## Work to complete
When you spot the word "sheet" in a line of the data below, copy that line.

(Before-and-after change records)
================================

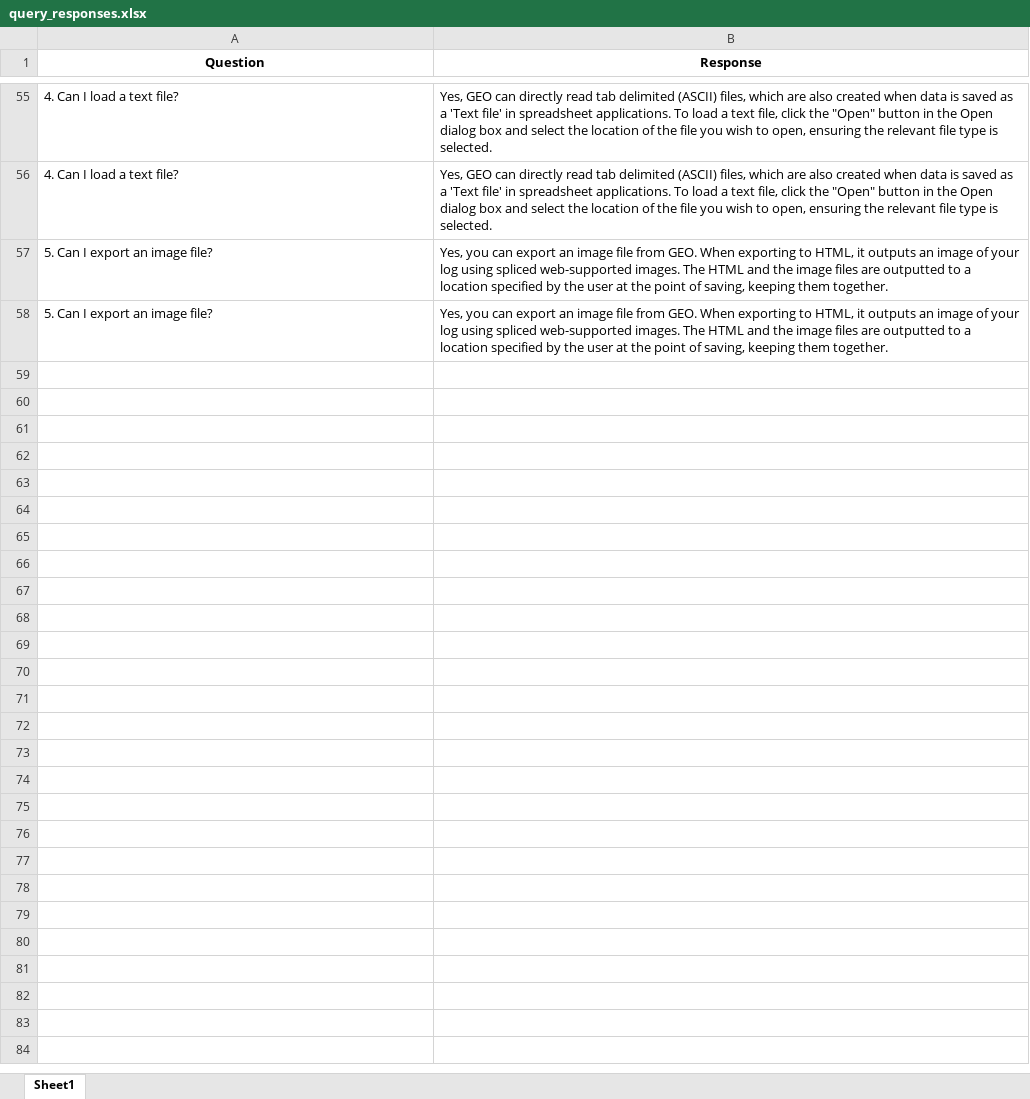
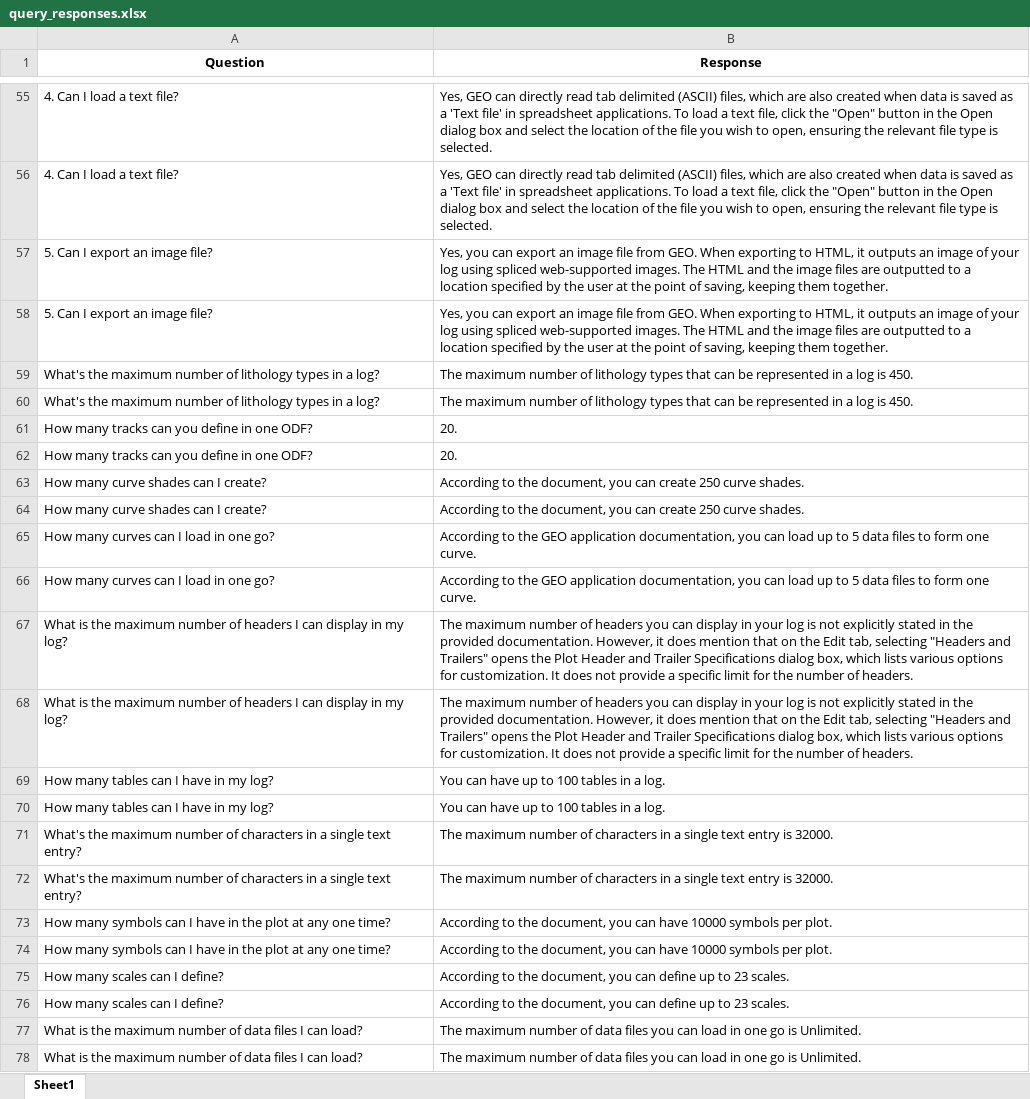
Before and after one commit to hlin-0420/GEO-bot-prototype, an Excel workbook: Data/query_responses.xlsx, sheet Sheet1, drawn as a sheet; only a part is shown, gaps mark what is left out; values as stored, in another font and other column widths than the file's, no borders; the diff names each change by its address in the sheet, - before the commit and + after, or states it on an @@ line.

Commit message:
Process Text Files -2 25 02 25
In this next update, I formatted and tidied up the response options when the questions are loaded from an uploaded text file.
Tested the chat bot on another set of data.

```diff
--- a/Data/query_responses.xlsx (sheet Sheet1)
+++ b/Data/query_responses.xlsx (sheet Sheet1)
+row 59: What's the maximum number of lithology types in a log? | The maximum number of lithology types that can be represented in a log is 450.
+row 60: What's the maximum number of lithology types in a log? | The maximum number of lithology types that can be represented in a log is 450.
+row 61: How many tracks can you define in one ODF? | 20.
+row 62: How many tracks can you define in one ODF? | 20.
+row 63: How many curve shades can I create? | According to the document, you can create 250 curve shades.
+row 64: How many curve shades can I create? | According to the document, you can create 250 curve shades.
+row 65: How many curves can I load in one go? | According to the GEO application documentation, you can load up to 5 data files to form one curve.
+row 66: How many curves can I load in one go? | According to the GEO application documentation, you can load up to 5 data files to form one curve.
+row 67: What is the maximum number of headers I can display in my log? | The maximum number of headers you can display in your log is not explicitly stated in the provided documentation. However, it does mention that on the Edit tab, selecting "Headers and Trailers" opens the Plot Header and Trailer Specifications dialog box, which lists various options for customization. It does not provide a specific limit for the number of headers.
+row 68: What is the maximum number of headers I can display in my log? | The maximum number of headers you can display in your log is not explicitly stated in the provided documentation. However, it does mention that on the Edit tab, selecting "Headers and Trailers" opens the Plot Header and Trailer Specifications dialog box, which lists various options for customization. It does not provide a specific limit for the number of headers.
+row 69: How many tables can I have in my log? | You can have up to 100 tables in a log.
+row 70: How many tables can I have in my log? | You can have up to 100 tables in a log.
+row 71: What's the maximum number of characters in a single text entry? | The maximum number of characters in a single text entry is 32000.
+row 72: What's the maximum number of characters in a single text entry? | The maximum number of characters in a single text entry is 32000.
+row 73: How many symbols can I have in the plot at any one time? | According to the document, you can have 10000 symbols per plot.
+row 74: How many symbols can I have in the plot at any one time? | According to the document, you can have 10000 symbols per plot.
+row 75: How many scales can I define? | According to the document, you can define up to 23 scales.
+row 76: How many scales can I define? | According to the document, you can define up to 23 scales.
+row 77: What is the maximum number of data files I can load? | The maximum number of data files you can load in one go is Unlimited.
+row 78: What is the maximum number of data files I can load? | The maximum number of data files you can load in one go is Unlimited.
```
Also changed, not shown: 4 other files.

================================

## Solution below
Before and after one commit to hlin-0420/GEO-bot-prototype, an Excel workbook: Data/query_responses.xlsx, sheet Sheet1, drawn as a sheet; only a part is shown, gaps mark what is left out; values as stored, in another font and other column widths than the file's, no borders; the diff names each change by its address in the sheet, - before the commit and + after, or states it on an @@ line.
--- a/Data/query_responses.xlsx (sheet Sheet1)
+++ b/Data/query_responses.xlsx (sheet Sheet1)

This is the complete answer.